The companies will invest up to £540 million (S$957 million) over seven years, subject to completion of milestones.
Mr Kris Famm, GSK's head of bioelectronics research and president of Galvani, said the first bioelectronic medicines using implants to stimulate nerves could be submitted for regulatory approval by around 2023.
"We have had really promising results in animal tests, where we've shown we can address some chronic diseases with this mechanism, and now we are bringing that work into the clinic," he told Reuters. "Our goal is to have our first medicines ready for regulatory approval in seven years."
We have had really promising results in animal tests, where we've shown we can address some chronic diseases with this mechanism, and now we are bringing that work into the clinic. Our goal is to have our first medicines ready for regulatory approval in seven years.
MR KRIS FAMM, GSK's head of bioelectronics research and president of Galvani, saying the first bioelectronic medicines using implants to stimulate nerves could be submitted for regulatory approval by around 2023.
Bioelectronic medicine is a new field that aims to tackle chronic diseases using miniature implanted devices that modify electrical signals that pass along nerves in the body. Glaxo's researchers believe conditions such as arthritis, diabetes and asthma could be treated using these devices.
The idea of treating serious disease with electrical impulses is not new. Large-scale electrical devices have been used for years as heart pacemakers and, more recently, deep brain stimulation has been applied to treat Parkinson's disease and severe depression. Last year, EnteroMedics won US approval for a device to help obese people control their appetite.
But Galvani is taking electrical interventions to the micro level, using tiny implants to coax insulin from cells to treat diabetes, for example, or correct muscle imbalances in lung diseases.
Verily aims to use technology to develop healthcare software and hardware. It is one of Alphabet's most important new ventures, residing in the tech giant's Other Bets division alongside smart home device maker Nest and fast Internet service provider Fiber.
In the second quarter, Other Bets generated US$185 million in revenue and Alphabet chief financial officer Ruth Porat said that mostly came from Nest, Fiber and Verily, in that order.

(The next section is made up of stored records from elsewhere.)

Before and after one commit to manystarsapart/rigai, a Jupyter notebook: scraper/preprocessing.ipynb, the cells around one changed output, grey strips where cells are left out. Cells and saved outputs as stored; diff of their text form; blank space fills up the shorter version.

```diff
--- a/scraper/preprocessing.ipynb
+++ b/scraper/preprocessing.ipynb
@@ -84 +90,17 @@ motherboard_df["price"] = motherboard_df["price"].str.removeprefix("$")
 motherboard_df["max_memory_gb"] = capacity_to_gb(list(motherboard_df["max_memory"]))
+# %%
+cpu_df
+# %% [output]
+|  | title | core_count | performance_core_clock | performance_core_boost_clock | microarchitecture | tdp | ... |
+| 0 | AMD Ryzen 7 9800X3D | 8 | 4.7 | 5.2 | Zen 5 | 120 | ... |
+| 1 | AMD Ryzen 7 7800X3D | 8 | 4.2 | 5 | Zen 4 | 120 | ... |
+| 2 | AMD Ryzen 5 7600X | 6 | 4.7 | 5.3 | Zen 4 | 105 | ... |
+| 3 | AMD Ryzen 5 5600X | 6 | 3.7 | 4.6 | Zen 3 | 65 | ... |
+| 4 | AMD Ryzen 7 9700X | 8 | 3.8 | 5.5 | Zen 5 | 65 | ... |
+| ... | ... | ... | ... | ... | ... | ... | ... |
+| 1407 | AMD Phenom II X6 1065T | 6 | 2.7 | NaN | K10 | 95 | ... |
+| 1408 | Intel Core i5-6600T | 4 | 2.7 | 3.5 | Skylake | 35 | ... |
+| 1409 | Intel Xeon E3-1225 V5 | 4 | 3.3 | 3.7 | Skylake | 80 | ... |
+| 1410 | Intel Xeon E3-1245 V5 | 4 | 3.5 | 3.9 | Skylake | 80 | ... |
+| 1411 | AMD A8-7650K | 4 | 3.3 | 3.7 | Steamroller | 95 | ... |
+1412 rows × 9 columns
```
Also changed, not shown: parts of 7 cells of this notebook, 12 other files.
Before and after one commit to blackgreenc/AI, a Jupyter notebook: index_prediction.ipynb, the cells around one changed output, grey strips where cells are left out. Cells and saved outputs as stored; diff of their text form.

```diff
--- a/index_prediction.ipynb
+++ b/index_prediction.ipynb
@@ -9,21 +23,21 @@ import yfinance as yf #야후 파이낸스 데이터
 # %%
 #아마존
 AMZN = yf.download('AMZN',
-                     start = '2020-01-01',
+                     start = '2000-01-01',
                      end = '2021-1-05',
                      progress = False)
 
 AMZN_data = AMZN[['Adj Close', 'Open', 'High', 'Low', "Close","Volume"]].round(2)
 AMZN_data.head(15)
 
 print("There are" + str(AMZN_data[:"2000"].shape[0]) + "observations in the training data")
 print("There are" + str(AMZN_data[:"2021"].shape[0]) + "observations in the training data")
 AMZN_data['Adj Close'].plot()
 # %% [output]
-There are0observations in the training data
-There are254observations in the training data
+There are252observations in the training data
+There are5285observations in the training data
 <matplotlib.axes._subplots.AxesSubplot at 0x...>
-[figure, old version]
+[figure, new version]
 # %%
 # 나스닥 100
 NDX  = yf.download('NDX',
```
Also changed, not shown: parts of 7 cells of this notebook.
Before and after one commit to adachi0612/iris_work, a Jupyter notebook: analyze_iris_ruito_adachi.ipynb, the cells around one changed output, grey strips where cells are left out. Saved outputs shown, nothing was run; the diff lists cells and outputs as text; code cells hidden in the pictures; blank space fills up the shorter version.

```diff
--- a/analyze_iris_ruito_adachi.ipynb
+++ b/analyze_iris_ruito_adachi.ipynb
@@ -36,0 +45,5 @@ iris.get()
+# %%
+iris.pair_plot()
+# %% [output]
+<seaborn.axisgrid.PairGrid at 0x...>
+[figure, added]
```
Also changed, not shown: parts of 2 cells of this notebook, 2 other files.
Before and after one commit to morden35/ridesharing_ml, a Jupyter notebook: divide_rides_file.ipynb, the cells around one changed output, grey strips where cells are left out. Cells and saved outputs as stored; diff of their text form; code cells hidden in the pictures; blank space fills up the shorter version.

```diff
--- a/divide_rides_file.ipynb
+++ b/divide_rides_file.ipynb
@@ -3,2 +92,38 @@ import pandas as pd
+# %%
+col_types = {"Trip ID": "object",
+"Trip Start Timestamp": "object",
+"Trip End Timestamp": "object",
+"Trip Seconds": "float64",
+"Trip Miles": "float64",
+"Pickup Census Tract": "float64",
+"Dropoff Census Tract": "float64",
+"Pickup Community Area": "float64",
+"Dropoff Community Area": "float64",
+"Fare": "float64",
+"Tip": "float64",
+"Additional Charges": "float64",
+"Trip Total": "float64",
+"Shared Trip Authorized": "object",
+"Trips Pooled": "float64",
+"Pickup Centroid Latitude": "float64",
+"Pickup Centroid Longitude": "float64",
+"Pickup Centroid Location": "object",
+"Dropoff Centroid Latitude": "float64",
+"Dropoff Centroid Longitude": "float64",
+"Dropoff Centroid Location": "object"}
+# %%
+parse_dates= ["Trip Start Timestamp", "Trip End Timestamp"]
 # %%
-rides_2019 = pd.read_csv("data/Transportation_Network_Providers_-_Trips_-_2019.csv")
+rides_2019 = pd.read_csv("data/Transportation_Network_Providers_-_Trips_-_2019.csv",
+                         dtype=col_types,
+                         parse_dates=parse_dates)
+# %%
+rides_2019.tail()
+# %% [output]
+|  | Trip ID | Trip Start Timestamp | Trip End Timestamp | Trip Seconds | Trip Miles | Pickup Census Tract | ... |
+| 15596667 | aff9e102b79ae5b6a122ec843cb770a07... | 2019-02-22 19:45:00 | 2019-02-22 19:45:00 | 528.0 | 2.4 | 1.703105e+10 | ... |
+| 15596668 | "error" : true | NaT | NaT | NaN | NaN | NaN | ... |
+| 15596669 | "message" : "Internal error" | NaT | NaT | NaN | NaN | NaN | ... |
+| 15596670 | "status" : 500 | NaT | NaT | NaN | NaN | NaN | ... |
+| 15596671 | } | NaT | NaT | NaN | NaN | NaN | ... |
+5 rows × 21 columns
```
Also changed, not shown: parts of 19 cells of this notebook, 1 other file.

Verily's work with traditional drug companies includes developing smart contact lenses that can measure glucose with Novartis.
The collaboration with Glaxo is not the first joint venture for Verily: it funded a robotic surgery company with Johnson & Johnson last December.